Web page edit records
[Start of section]

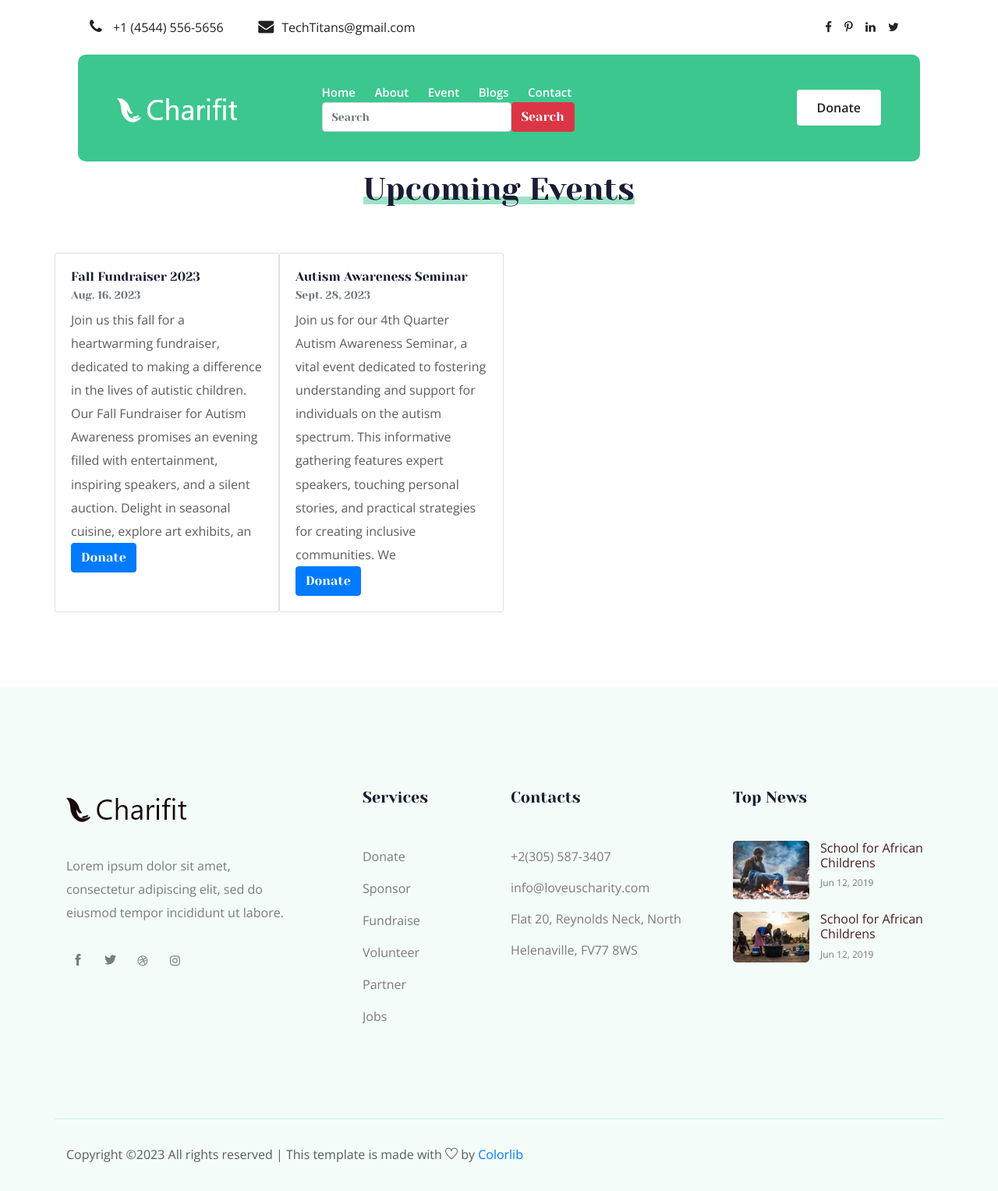
After one commit to shaonmohammad/Charity_Donation_Platform, a Django app: template templates/events.html in a window 1280 px wide. The commit adds this page. Shown: the whole page at 78% size. Run offline with Django 4.2, Linux system fonts and the light colour scheme; the template is opened without the code that fills it: values that come from a table or form of the project are taken from there, others are empty; data comes from the database, SQL or seed files in the repository; both versions use the stored data as it was after the commit; some libraries are stand-ins or nearby versions.

Commit message:
added event page

```diff
--- a/Charity_Donation_Platform/settings.py
+++ b/Charity_Donation_Platform/settings.py
@@ -39,11 +39,8 @@ INSTALLED_APPS = [
     'django.contrib.staticfiles',
     #app
     'home',
-<<<<<<< HEAD
     'feedback',
-=======
     'user_app',
->>>>>>> 7d9f9d238f9bd949a39f670d56618e9f916ea350
     'blog',
     'events',
 ]
--- a/Charity_Donation_Platform/urls.py
+++ b/Charity_Donation_Platform/urls.py
@@ -8,12 +8,7 @@ urlpatterns = [
     path('admin/', admin.site.urls),
     path('', include('home.urls')),
     path('', include('blog.urls')),
-    # path('', include('events.urls')),
-
-    ,
-<<<<<<< HEAD
+    path('', include('events.urls')),
     path('feedback/', include('feedback.urls')),
-=======
     path('',include('user_app.urls')),
->>>>>>> 7d9f9d238f9bd949a39f670d56618e9f916ea350
 ]+static(settings.MEDIA_URL, document_root=settings.MEDIA_ROOT)
--- a/events/urls.py
+++ b/events/urls.py
@@ -1,9 +1,9 @@
 from django.urls import path, include
 # from . import views
+from.views import Manage_Event
 
-from.views import Manage_Event
 urlpatterns = [
-    # path('blog/', views.blog, name = "Blog"),
-    path('', Manage_Event.as_view(), name = "Events"),
+
+    path('events/', Manage_Event.as_view(), name = "Events"),
 
 ]
--- a/events/views.py
+++ b/events/views.py
@@ -1,8 +1,8 @@
 from django.shortcuts import render
 from django.views.generic import ListView
-from . models import EventsModel
+from . models import Event_Model
 # Create your views here.
 
 class Manage_Event(ListView):
-    model = EventsModel
-    template_name = 'home.html'
+    model = Event_Model
+    template_name = 'events.html'
--- a/templates/base.html
+++ b/templates/base.html
@@ -85,6 +85,7 @@
 
                                         <li><a href="index.html">home</a></li>
                                         <li><a href="About.html">About</a></li>
+                                        <li><a href="{% url 'Events' %}">Event</a></li>
                                         <li><a href="{% url 'Blog' %}">Blogs</a></li>
                                         <li><a href="contact.html">Contact</a></li>
                                         <li>
--- /dev/null
+++ b/templates/events.html
@@ -0,0 +1,30 @@
+{% extends "base.html" %}
+{% block title %}Blog{% endblock %}
+
+
+{% block content %}
+</br></br>
+</br></br>
+<div class="section_title text-center mb-55">
+    <h3><span>Upcoming Events</span></h3>
+</div>
+<div class="container">
+    <div class="mt-md-3">
+    <div class="row">
+        {%for i in object_list %}
+        <div class="card" style="width: 18rem;">
+            <div class="card-body">
+                <h5 class="card-title">{{ i.title }}</h5>
+                <h6 class="card-subtitle mb-2 text-muted">{{i.post_date}}</h6>
+                <p class="card-text">{{i.body|slice:"0:300"}}</p>
+                <a href="{#}" class="btn btn-primary">Donate</a>
+            </div>
+        </div>
+        {% endfor %}
+    </div>
+</div>
+</div>
+</br></br>
+</br></br>
+
+{% endblock %}
```
Also changed, not shown: db.sqlite3.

[End of section]

What this task involves
Could you reproduce every record above exactly, leaving out the pictures?

Result for this exercise
After one commit to shaonmohammad/Charity_Donation_Platform, a Django app: template templates/events.html in a window 1280 px wide. The commit adds this page. Shown: the whole page at 78% size. Run offline with Django 4.2, Linux system fonts and the light colour scheme; the template is opened without the code that fills it: values that come from a table or form of the project are taken from there, others are empty; data comes from the database, SQL or seed files in the repository; both versions use the stored data as it was after the commit; some libraries are stand-ins or nearby versions.

Commit message:
added event page

```diff
--- a/Charity_Donation_Platform/settings.py
+++ b/Charity_Donation_Platform/settings.py
@@ -39,11 +39,8 @@ INSTALLED_APPS = [
     'django.contrib.staticfiles',
     #app
     'home',
-<<<<<<< HEAD
     'feedback',
-=======
     'user_app',
->>>>>>> 7d9f9d238f9bd949a39f670d56618e9f916ea350
     'blog',
     'events',
 ]
--- a/Charity_Donation_Platform/urls.py
+++ b/Charity_Donation_Platform/urls.py
@@ -8,12 +8,7 @@ urlpatterns = [
     path('admin/', admin.site.urls),
     path('', include('home.urls')),
     path('', include('blog.urls')),
-    # path('', include('events.urls')),
-
-    ,
-<<<<<<< HEAD
+    path('', include('events.urls')),
     path('feedback/', include('feedback.urls')),
-=======
     path('',include('user_app.urls')),
->>>>>>> 7d9f9d238f9bd949a39f670d56618e9f916ea350
 ]+static(settings.MEDIA_URL, document_root=settings.MEDIA_ROOT)
--- a/events/urls.py
+++ b/events/urls.py
@@ -1,9 +1,9 @@
 from django.urls import path, include
 # from . import views
+from.views import Manage_Event
 
-from.views import Manage_Event
 urlpatterns = [
-    # path('blog/', views.blog, name = "Blog"),
-    path('', Manage_Event.as_view(), name = "Events"),
+
+    path('events/', Manage_Event.as_view(), name = "Events"),
 
 ]
--- a/events/views.py
+++ b/events/views.py
@@ -1,8 +1,8 @@
 from django.shortcuts import render
 from django.views.generic import ListView
-from . models import EventsModel
+from . models import Event_Model
 # Create your views here.
 
 class Manage_Event(ListView):
-    model = EventsModel
-    template_name = 'home.html'
+    model = Event_Model
+    template_name = 'events.html'
--- a/templates/base.html
+++ b/templates/base.html
@@ -85,6 +85,7 @@
 
                                         <li><a href="index.html">home</a></li>
                                         <li><a href="About.html">About</a></li>
+                                        <li><a href="{% url 'Events' %}">Event</a></li>
                                         <li><a href="{% url 'Blog' %}">Blogs</a></li>
                                         <li><a href="contact.html">Contact</a></li>
                                         <li>
--- /dev/null
+++ b/templates/events.html
@@ -0,0 +1,30 @@
+{% extends "base.html" %}
+{% block title %}Blog{% endblock %}
+
+
+{% block content %}
+</br></br>
+</br></br>
+<div class="section_title text-center mb-55">
+    <h3><span>Upcoming Events</span></h3>
+</div>
+<div class="container">
+    <div class="mt-md-3">
+    <div class="row">
+        {%for i in object_list %}
+        <div class="card" style="width: 18rem;">
+            <div class="card-body">
+                <h5 class="card-title">{{ i.title }}</h5>
+                <h6 class="card-subtitle mb-2 text-muted">{{i.post_date}}</h6>
+                <p class="card-text">{{i.body|slice:"0:300"}}</p>
+                <a href="{#}" class="btn btn-primary">Donate</a>
+            </div>
+        </div>
+        {% endfor %}
+    </div>
+</div>
+</div>
+</br></br>
+</br></br>
+
+{% endblock %}
```
Also changed, not shown: db.sqlite3.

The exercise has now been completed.